The most extensive study to date on neonicotinoid pesticides concludes that they harm both honeybees and wild bees. Researchers said that exposure to the chemicals left honeybee hives less likely to survive over winter, while bumblebees and solitary bees produced fewer queens.
The study spanned 2,000 hectares across the UK, Germany and Hungary and was set up to establish the “real-world” impacts of the pesticides.
Neonicotinoids were placed under a temporary ban in Europe in 2013 after concerns about their impact on bees. The European Commission told the BBC that it intends to put forward a new proposal to further restrict the use of the chemicals.
Prof Richard Pywell, from the Centre for Ecology and Hydrology in Oxfordshire, who carried out the research, told BBC News: “Our findings are a cause for serious concern. “We’ve shown for the first time negative effects of neonicotinoid-coated seed dressings on honeybees and we’ve also shown similar negative effects on wild bees. “This is important because many crops globally are insect pollinated and without pollinators we would struggle to produce some foods.”
However, Bayer, a major producer of neonicotinoids which part-funded the study, said the findings were inconclusive and that it remained convinced the pesticides were not bad for bees.
A second study published in the journal Science looked at commercial corn-growing areas of Canada. The scientists found that worker bees exposed to neonicotinoids had lower life expectancies and their colonies were more likely to permanently lose queens.
Thousands of wild animals are being moved across parts of Africa in an attempt to restore their populations in Mozambique, where a bloody 15-year civil war nearly wiped them out.

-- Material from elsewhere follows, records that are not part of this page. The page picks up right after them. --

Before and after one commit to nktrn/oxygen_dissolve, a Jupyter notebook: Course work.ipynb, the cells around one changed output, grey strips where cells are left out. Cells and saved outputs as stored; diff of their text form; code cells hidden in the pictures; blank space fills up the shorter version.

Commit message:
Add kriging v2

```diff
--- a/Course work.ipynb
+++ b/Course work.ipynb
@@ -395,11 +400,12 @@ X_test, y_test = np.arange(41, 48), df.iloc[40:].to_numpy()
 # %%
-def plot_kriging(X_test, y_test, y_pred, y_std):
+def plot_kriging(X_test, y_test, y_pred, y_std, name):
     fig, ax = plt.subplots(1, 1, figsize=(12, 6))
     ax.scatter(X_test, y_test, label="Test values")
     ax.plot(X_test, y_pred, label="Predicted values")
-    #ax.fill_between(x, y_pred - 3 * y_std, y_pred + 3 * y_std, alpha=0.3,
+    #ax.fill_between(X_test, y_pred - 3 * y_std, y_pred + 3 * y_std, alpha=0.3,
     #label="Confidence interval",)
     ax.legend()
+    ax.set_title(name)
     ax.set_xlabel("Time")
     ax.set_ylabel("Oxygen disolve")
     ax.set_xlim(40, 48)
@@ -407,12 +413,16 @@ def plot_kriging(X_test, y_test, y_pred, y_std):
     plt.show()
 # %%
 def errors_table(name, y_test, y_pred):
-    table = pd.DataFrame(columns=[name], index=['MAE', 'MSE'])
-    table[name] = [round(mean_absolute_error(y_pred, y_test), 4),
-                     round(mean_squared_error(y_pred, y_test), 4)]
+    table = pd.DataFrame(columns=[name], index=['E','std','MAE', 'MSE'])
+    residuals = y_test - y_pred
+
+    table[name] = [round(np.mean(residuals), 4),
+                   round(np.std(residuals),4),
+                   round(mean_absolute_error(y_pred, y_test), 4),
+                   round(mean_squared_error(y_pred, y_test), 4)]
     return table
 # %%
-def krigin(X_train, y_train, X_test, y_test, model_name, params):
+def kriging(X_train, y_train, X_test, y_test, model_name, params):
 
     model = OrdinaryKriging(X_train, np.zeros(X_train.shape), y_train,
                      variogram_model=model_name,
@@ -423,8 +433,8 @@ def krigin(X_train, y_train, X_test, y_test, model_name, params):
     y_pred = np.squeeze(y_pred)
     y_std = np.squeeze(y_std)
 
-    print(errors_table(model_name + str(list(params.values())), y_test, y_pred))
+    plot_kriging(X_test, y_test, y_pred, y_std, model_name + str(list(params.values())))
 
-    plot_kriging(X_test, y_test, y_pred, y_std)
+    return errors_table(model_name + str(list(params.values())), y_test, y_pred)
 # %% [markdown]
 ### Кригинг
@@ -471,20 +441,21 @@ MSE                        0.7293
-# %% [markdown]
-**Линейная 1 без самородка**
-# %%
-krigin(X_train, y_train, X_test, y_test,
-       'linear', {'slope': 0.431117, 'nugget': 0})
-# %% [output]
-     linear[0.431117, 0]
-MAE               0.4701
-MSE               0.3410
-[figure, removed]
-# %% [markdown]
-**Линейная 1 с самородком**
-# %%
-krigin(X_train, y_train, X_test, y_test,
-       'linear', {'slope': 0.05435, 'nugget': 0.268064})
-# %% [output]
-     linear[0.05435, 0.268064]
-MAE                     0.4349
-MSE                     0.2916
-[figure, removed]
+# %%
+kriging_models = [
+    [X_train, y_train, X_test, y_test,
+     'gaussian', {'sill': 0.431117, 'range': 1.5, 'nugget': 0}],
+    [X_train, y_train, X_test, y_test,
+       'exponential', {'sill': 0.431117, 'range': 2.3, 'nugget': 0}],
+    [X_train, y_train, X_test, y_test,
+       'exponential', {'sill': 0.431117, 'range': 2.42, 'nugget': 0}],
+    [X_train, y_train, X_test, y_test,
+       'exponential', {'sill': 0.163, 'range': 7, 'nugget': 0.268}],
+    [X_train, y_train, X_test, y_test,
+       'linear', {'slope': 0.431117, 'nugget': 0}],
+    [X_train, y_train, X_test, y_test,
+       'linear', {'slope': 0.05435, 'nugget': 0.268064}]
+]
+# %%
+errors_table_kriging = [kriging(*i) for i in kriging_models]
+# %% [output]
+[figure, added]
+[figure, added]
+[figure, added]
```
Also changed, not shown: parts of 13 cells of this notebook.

Neighboring Zimbabwe is donating and transporting 50 elephants, 100 giraffes, 200 zebras and 200 water buffaloes to Mozambique’s Zinave National Park in one of Africa’s largest ever wildlife transfers.
In total, about 7,500 wild animals from Zimbabwe, South Africa and elsewhere in Mozambique will be relocated during the next three years to help Zinave officials restore the park’s diversity.
Scientists are baffled by the mounting invasion of jellylike organisms that are clogging fishing gear from California to British Columbia this year.
The glowing, tubular pyrosome clusters are typically found in the tropics far from shore, but they have spread northward right along the Pacific Coast in recent years.
There are now reports of them as far north as Sitka, Alaska.
Some West Coast fishermen say there are now so many of the “sea pickles” in the water that it is impossible to catch anything else.